CHICAGO -- The New York Mets have not yet written off range-challenged Wilmer Flores as their No. 1 shortstop, although Ruben Tejada recently has started to chip away at least modestly at Flores’ playing time. Flores, in fact, has a team-leading four home runs.
Still, the consensus among in-the-know observers is the Mets at some point will need to pull the trigger and obtain a top-tier shortstop if they truly plan to capitalize on their standout pitching and contend before prospect Amed Rosario, 19, is ready to contribute in a couple of years.
The Amazin's rank 25th in the majors in runs scored, 23rd in batting average (.236), 28th in slugging percentage (.352) and 26th in homers (23).
Tulowitzki, 30, is hitting .298 with two homers and 11 RBIs in 104 at-bats with the Rockies this season. And although injury-prone, he has yet to miss a game for Colorado in 2015.
Still, as they have in the past, Mets insiders portray the Amazin's acquiring the four-time All-Star Tulowitzki as highly unlikely. They cite three factors:
Injury history. The past three seasons, Tulowitzki has been limited to 47, 126 and 91 games. He did not appear after July 19 last season because of a left-hip injury that required surgery.
Salary. The Mets have been slightly more liberal with their payroll. It is projected to exceed $100 million this season, up from $83 million a year ago. But the free-spending days have not yet returned. And Tulowitzki's salary, especially considering his injury history, is not something the Mets are eager to absorb. Tulowitzki is owed $20 million annually through 2019, then $14 million the following year. By the time a team option is reached for 2021, Tulowitzki will be 36 years old.
Trade package.
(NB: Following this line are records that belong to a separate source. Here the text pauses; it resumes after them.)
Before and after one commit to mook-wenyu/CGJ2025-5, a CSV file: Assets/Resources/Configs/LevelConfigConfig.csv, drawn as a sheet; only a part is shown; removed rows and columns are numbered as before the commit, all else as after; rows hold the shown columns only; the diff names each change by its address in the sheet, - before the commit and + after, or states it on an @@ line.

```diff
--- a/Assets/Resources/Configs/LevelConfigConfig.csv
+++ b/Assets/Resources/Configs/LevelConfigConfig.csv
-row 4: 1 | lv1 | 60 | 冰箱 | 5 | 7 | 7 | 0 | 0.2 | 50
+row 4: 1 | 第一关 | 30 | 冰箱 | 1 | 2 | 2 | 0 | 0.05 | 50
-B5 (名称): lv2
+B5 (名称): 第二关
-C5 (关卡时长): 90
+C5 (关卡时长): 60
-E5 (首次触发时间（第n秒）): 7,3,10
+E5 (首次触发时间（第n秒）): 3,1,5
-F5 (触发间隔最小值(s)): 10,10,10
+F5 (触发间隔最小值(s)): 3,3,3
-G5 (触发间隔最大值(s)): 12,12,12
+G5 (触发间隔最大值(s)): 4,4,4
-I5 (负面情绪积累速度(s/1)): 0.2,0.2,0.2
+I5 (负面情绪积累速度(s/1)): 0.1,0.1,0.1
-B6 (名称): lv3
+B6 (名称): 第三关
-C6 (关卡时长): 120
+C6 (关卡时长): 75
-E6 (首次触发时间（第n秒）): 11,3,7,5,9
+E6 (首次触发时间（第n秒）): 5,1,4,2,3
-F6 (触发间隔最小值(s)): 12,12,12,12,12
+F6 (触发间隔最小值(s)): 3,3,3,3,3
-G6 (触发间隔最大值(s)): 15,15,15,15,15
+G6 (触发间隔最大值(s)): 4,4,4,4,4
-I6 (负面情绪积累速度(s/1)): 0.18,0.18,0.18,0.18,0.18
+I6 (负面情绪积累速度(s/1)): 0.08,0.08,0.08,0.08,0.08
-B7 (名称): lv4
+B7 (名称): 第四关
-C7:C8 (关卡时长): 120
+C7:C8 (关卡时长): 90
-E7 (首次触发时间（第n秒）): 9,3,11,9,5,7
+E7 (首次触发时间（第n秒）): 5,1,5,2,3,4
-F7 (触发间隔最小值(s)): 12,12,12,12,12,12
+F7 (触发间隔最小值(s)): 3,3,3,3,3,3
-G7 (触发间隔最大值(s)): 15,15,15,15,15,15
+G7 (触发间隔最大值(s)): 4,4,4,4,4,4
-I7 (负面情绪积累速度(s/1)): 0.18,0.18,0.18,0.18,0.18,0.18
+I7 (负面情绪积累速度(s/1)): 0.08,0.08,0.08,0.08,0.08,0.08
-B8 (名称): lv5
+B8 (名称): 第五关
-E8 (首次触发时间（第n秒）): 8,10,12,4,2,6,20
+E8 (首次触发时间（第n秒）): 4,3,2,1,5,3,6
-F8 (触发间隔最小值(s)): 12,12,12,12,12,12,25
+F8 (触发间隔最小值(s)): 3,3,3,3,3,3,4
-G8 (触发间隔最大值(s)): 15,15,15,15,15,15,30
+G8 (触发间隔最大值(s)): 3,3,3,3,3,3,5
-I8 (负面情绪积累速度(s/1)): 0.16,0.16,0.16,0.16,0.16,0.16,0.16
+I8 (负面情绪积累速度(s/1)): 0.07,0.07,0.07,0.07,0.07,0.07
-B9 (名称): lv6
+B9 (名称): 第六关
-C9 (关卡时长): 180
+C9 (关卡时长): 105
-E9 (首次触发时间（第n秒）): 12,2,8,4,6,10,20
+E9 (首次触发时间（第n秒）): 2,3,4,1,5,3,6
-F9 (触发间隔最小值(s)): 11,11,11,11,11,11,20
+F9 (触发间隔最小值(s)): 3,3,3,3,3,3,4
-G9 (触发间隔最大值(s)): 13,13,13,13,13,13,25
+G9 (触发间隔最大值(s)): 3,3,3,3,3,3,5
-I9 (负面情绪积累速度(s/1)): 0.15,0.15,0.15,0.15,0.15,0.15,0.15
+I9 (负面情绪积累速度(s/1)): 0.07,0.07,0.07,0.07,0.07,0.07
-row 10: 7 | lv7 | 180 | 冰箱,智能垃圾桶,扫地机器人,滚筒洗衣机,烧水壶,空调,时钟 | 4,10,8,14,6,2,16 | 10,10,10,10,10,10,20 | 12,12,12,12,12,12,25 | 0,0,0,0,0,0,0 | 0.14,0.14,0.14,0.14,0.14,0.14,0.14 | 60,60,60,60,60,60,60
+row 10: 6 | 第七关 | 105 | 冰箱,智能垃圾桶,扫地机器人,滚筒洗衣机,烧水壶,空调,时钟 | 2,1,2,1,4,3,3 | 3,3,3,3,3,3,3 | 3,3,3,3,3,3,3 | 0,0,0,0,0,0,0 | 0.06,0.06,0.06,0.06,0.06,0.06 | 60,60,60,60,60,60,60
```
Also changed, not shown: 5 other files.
The Mets have shown little inclination to part with a top MLB-ready pitcher, much less the package Colorado would demand.
A team that makes more sense in a potential trade may be the Chicago Cubs, since they are stocked with young cost-controlled middle infielders and can use a starting pitcher.
Cubs general manager Jed Hoyer acknowledged that this week, saying, via ESPNChicago.com: "We've had conversations with them. We haven't made a deal yet, but there have been matches that made sense, and I'm sure we'll talk to them in the future."
Still, even a deal with the Cubs faces a potential uphill battle. A Mets official recently was insistent that the organization would be unlikely to deal from their core of young, MLB-ready pitching in order to obtain even a similarly cost-controlled young infielder from the Cubs. If the Mets stick to that insistence, it makes you wonder why Hoyer and boss Theo Epstein would be inclined to deal with the Mets.